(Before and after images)
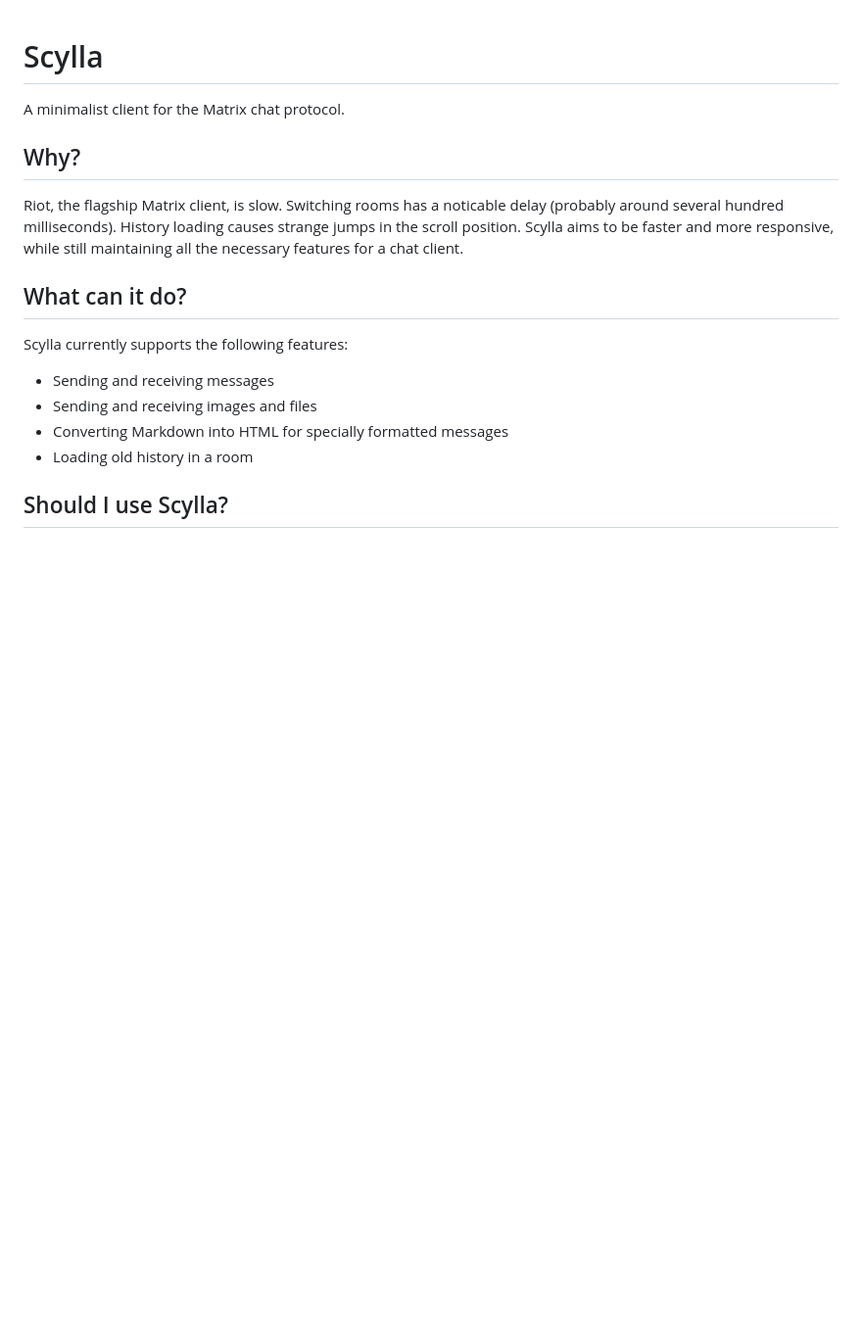
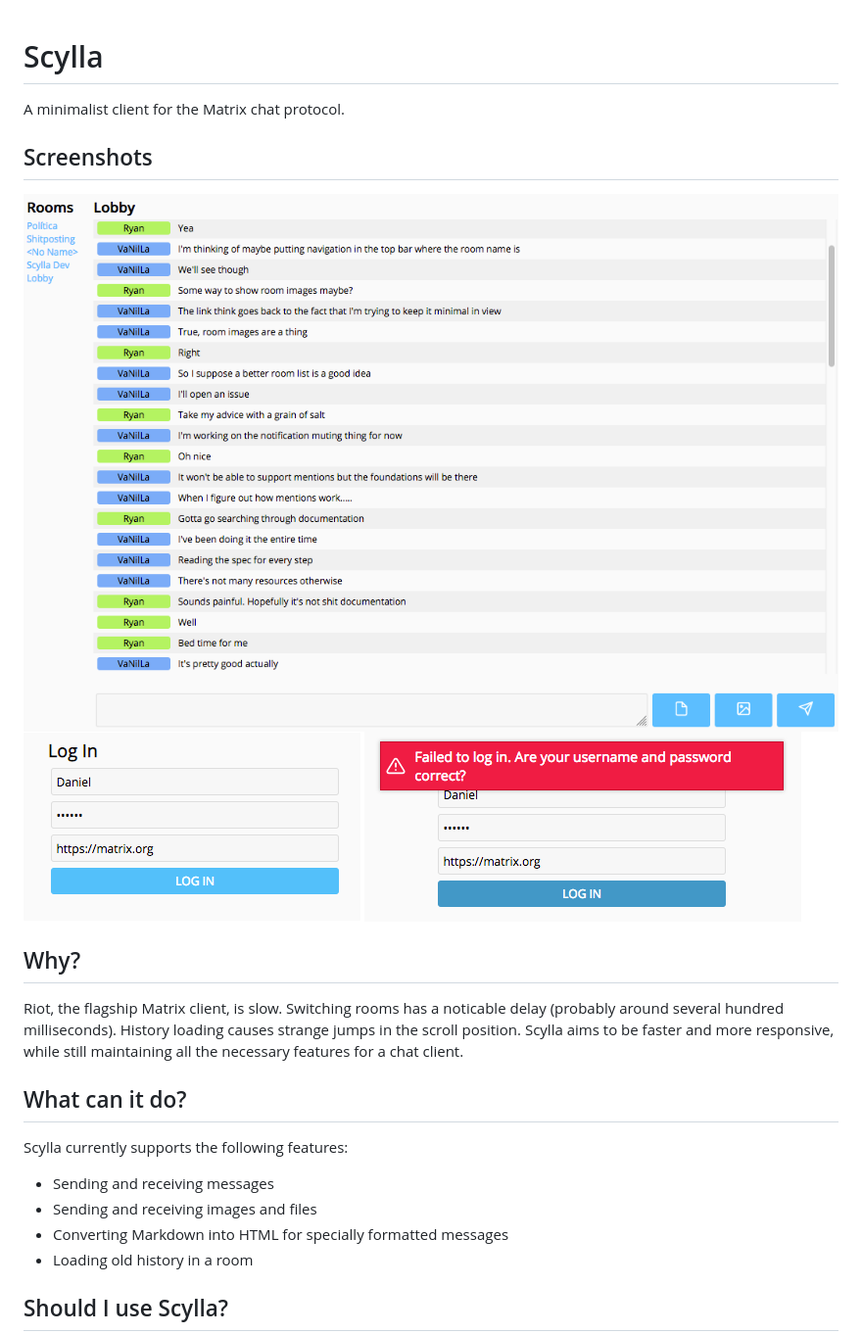
Before and after one commit to DanilaFe/Scylla, a Markdown page: README.md, the part around the change. Shown: that part at 98% size. GitHub-like rendering; pictures changed too: screenshots/screenshot-1.png (added), screenshots/screenshot-2.png (added), screenshots/screenshot-3.png (added); blank space fills up the shorter version.

Commit message:
Add screenshots.

```diff
--- a/README.md
+++ b/README.md
@@ -1,5 +1,10 @@
 # Scylla
 A minimalist client for the Matrix chat protocol.
+
+## Screenshots
+![Main View](/screenshots/screenshot-1.png)
+![Login View](/screenshots/screenshot-2.png)
+![Error](/screenshots/screenshot-3.png)
 
 ## Why?
 Riot, the flagship Matrix client, is slow. Switching rooms has a noticable delay (probably around several hundred milliseconds).
```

■ Aim of the exercise
Count the lines of the data that hold the string "client". The answer should be that number alone.

■ Solution
2